**WHAT IS BEING ASKED**
Check every line below for the string "PROBLEM", and copy the lines that contain it.

__________________________________________________

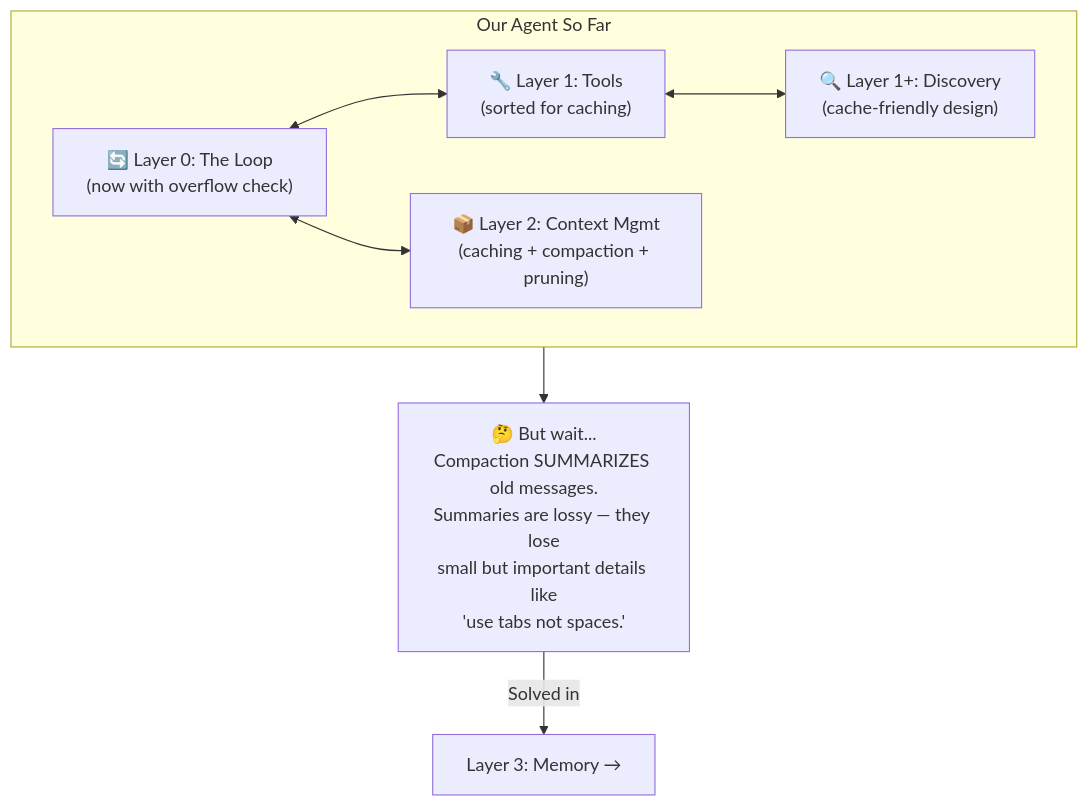
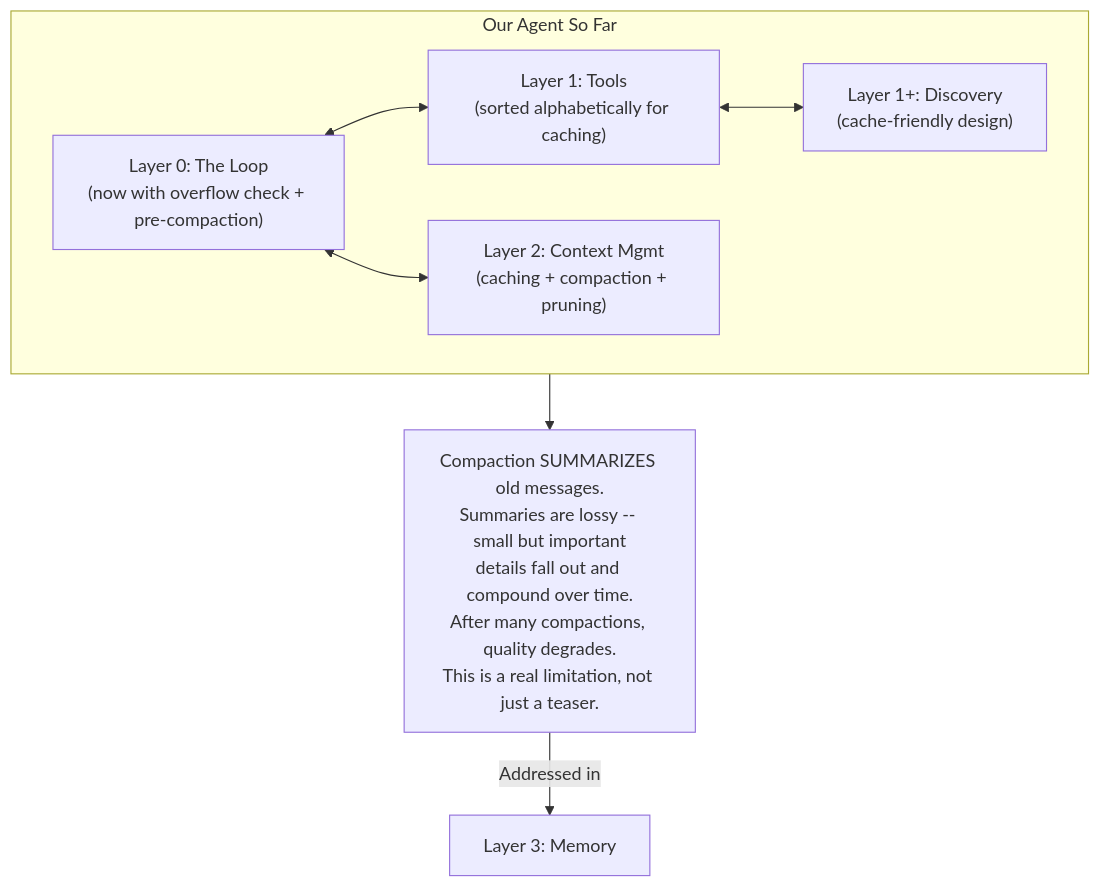
One commit to 2kages/agent-learning changed diagram 17 of 17 in context-management.md. Above: the diagram before and after it, drawn with Mermaid. The commit also changed other lines of this file and 2 other files, not shown here.

````diff
--- a/context-management.md
+++ b/context-management.md
@@ -514,18 +715,18 @@
 ```mermaid
 flowchart TD
     subgraph AGENT ["Our Agent So Far"]
-        LOOP["🔄 Layer 0: The Loop<br/>(now with overflow check)"]
-        TOOLS["🔧 Layer 1: Tools<br/>(sorted for caching)"]
-        DISC["🔍 Layer 1+: Discovery<br/>(cache-friendly design)"]
-        CTX["📦 Layer 2: Context Mgmt<br/>(caching + compaction + pruning)"]
+        LOOP["Layer 0: The Loop<br/>(now with overflow check + pre-compaction)"]
+        TOOLS["Layer 1: Tools<br/>(sorted alphabetically for caching)"]
+        DISC["Layer 1+: Discovery<br/>(cache-friendly design)"]
+        CTX["Layer 2: Context Mgmt<br/>(caching + compaction + pruning)"]
 
         LOOP <--> TOOLS
         TOOLS <--> DISC
         LOOP <--> CTX
     end
 
-    PROBLEM["🤔 But wait...<br/>Compaction SUMMARIZES old messages.<br/>Summaries are lossy — they lose<br/>small but important details like<br/>'use tabs not spaces.'"]
+    PROBLEM["Compaction SUMMARIZES old messages.<br/>Summaries are lossy -- small but important<br/>details fall out and compound over time.<br/>After many compactions, quality degrades.<br/>This is a real limitation, not just a teaser."]
 
     AGENT --> PROBLEM
-    PROBLEM -->|"Solved in"| NEXT["Layer 3: Memory →"]
+    PROBLEM -->|"Addressed in"| NEXT["Layer 3: Memory"]
 ```
````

__________________________________________________

**OUTPUT BELOW**
-    PROBLEM["🤔 But wait...<br/>Compaction SUMMARIZES old messages.<br/>Summaries are lossy — they lose<br/>small but important details like<br/>'use tabs not spaces.'"]
+    PROBLEM["Compaction SUMMARIZES old messages.<br/>Summaries are lossy -- small but important<br/>details fall out and compound over time.<br/>After many compactions, quality degrades.<br/>This is a real limitation, not just a teaser."]
     AGENT --> PROBLEM
-    PROBLEM -->|"Solved in"| NEXT["Layer 3: Memory →"]
+    PROBLEM -->|"Addressed in"| NEXT["Layer 3: Memory"]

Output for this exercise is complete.